2013 it was revealed that the NSA had been recording, cataloging and spying on just about every human being on earth. With the majority of spying being done on it’s own citizens. Now, perhaps what had been unclear for many people, myself included, was what and who was being spied on. See I thought “well, it’s not so strange that Merkel is being spied on, she is after all a high ranking official.” You could make the argument that it’s a US ally, but in reality, the US doesn’t really have Allies, just servants to the corporate interests of the USA. (as per the Wikileaks documents). I also thought in my ignorance that only brown people named Mohammed are spied on. This of course is the ignorance that most people suffer from. Or atleast most middle class white people.
We don’t really know how to respond or feel about racial disparities, because we rarely if ever experience them. Instead we are able to live confidently within our false bubble of white persecution because nobody has a voice loud enough to snap us out of our delusion.
Anyway after watching an interview with Ed Snowden I started to think “well, I’m glad I don’t have any secrets that I wouldn’t want out” – so this spying doesn’t apply to me of course. Read More

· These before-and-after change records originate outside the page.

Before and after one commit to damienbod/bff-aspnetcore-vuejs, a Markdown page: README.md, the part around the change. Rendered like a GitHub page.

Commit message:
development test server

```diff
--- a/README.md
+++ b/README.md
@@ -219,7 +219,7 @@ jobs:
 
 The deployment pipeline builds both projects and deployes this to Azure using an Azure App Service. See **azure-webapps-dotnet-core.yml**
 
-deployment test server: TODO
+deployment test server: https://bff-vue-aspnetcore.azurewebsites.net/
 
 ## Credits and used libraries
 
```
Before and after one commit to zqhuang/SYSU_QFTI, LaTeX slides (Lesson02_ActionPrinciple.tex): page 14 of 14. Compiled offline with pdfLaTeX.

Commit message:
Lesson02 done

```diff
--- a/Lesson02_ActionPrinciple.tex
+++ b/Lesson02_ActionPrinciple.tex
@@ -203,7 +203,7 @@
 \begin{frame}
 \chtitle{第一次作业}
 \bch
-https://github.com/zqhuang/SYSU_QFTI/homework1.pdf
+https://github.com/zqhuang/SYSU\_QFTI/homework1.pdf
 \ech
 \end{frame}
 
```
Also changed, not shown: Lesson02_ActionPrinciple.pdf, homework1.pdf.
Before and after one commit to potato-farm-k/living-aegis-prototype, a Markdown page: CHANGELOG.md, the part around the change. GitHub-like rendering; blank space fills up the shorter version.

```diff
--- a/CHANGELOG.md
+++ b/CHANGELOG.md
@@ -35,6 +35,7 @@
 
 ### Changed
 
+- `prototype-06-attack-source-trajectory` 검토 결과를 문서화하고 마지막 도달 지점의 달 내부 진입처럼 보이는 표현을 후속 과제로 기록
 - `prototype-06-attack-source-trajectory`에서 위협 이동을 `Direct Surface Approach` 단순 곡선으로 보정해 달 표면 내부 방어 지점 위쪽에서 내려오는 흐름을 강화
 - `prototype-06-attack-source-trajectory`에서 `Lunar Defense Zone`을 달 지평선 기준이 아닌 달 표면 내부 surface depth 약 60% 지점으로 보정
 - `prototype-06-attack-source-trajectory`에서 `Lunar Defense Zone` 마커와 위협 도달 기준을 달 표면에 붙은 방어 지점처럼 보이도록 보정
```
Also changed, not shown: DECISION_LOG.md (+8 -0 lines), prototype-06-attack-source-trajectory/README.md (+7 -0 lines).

Since I already had a blog up and running, and for better or worse ultralight backpacking is about minimalism in it’s essence. Being able to do more with less, not being hindered by all your shit. Instead, packing what you need and being able to go longer, harder and better with less. Knowing what you have and having a use for what you bring. In backpacking, at least ultralight backpacking you bring one backpack, one bed, one spoon, one kitchen set, one t-shirt and so on. And if you choose the stuff you really like than it’s the best feeling on earth knowing you are complete, that you couldn’t possibly need or want anything else. This joy is something I have felt for a long time when I am out on the trail. However, once I get home reality starts to set in.
This is something I have been thinking about for a long time, and with a few odd brush ins here and there with an occasional YouTube video about a guy in japan who owns only 150 things, I have never actually heard about minimalism or the movement that it is. Nor, have I ever thought about the benefits of owning less and so on. I do know that at times in my life when I am most productive is usually when I have a focused working environment, free from distraction. Then, one day a few a few months ago I went for a long walk, stressed and bothered about not having anytime and only have anxiety for the stuff that I owned. Namely a BMW, A motor boat, two Saab 900s, a fairly large house packed from wall to wall with stuff. I am by no means a hoarder, in fact I have always been pretty good at filtering out the stuff I don’t use. But somehow this last couple of years my consumption has really taken over without me noticing. Read More
In my last two post on my minimalist journey – simplify your backpacking and when your things become you I talk about my own journey, and how backpacking is shaping my life in more ways that I thought possible. I am allowing, finally the real me to surface again. I have always been a fairly productive and creative person, I have always been able to focus my mind and energy into certain projects and to more or less keep myself motivated. Hence why I have this blog, published book, another one on the way, produced music, rebuilt cars, different photo projects so on and so forth. My problem has never been inspiration or focus, as my life has shown me that doing leads to inspiration, not the other way around. We create our own inspiration by working hard. This is a subject I have written about many times, with my most recent article called “the art of getting shit done” Read More
My stuff is me:
On my last post I talked a lot about simplifying your backpack gear, and more broadly, about simplifying your life. That was about a week ago and I’ve had some time to just think about the overall theme of simplifying or minimalism. I realize that a lot of people identify themselves with what they own. For example, for many people, they might identify me as simply being an ultralight backpacker, because that is what the title of this site is, what my book is about and in general what my gear and hiking is like.
The truth is, that my stuff does not make me who I am. These are two completely different concepts altogether in my world. When we start to minimalize our lives, we start to identify ourselves not with what we own, but by our values and goals. When we minimalize the whole point is to disenfranchise ourselves and our identity from the bought and paid for consumer. (or brainwashed consumer who just needs stuff to be whole). For most people we automatically assume that we are our own person, that we have created ourselves from our values and goals. I used to think the same thing about myself. Until of course I started going on long walks with nothing more than my backpack and a few essentials to keep me alive. Read More